▶ [Task statement]: An identical copy of all the records is what the answer must contain.

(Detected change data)
= Beginning of Section =
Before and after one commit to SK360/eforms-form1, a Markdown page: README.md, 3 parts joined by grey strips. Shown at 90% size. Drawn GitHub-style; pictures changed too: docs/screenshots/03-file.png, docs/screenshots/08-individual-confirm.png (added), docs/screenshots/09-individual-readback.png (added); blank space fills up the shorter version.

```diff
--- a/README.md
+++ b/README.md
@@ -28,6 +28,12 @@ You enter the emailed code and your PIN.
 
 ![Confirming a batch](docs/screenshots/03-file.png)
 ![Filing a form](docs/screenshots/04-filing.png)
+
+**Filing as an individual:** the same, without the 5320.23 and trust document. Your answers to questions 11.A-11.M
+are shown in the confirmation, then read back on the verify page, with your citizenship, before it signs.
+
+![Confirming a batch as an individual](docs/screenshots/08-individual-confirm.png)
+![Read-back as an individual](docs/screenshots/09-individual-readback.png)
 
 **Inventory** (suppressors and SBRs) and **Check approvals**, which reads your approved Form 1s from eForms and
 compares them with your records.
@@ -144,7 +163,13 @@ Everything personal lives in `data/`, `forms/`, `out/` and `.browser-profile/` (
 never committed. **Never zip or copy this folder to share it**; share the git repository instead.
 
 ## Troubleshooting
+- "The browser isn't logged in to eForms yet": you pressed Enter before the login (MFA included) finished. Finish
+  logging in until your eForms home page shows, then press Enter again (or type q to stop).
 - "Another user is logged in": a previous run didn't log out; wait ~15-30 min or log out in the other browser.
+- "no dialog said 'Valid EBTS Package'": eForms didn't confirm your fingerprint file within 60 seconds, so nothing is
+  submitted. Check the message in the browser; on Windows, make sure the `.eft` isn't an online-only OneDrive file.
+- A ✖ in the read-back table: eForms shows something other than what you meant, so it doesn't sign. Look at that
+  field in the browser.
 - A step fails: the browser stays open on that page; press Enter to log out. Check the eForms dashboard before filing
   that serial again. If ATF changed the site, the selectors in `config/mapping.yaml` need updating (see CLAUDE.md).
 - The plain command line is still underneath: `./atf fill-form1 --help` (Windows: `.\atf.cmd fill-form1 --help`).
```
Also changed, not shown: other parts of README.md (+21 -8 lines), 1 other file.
= End of Section =
▶ [Reply to the task]:
Before and after one commit to SK360/eforms-form1, a Markdown page: README.md, 3 parts joined by grey strips. Shown at 90% size. Drawn GitHub-style; pictures changed too: docs/screenshots/03-file.png, docs/screenshots/08-individual-confirm.png (added), docs/screenshots/09-individual-readback.png (added); blank space fills up the shorter version.

```diff
--- a/README.md
+++ b/README.md
@@ -28,6 +28,12 @@ You enter the emailed code and your PIN.
 
 ![Confirming a batch](docs/screenshots/03-file.png)
 ![Filing a form](docs/screenshots/04-filing.png)
+
+**Filing as an individual:** the same, without the 5320.23 and trust document. Your answers to questions 11.A-11.M
+are shown in the confirmation, then read back on the verify page, with your citizenship, before it signs.
+
+![Confirming a batch as an individual](docs/screenshots/08-individual-confirm.png)
+![Read-back as an individual](docs/screenshots/09-individual-readback.png)
 
 **Inventory** (suppressors and SBRs) and **Check approvals**, which reads your approved Form 1s from eForms and
 compares them with your records.
@@ -144,7 +163,13 @@ Everything personal lives in `data/`, `forms/`, `out/` and `.browser-profile/` (
 never committed. **Never zip or copy this folder to share it**; share the git repository instead.
 
 ## Troubleshooting
+- "The browser isn't logged in to eForms yet": you pressed Enter before the login (MFA included) finished. Finish
+  logging in until your eForms home page shows, then press Enter again (or type q to stop).
 - "Another user is logged in": a previous run didn't log out; wait ~15-30 min or log out in the other browser.
+- "no dialog said 'Valid EBTS Package'": eForms didn't confirm your fingerprint file within 60 seconds, so nothing is
+  submitted. Check the message in the browser; on Windows, make sure the `.eft` isn't an online-only OneDrive file.
+- A ✖ in the read-back table: eForms shows something other than what you meant, so it doesn't sign. Look at that
+  field in the browser.
 - A step fails: the browser stays open on that page; press Enter to log out. Check the eForms dashboard before filing
   that serial again. If ATF changed the site, the selectors in `config/mapping.yaml` need updating (see CLAUDE.md).
 - The plain command line is still underneath: `./atf fill-form1 --help` (Windows: `.\atf.cmd fill-form1 --help`).
```
Also changed, not shown: other parts of README.md (+21 -8 lines), 1 other file.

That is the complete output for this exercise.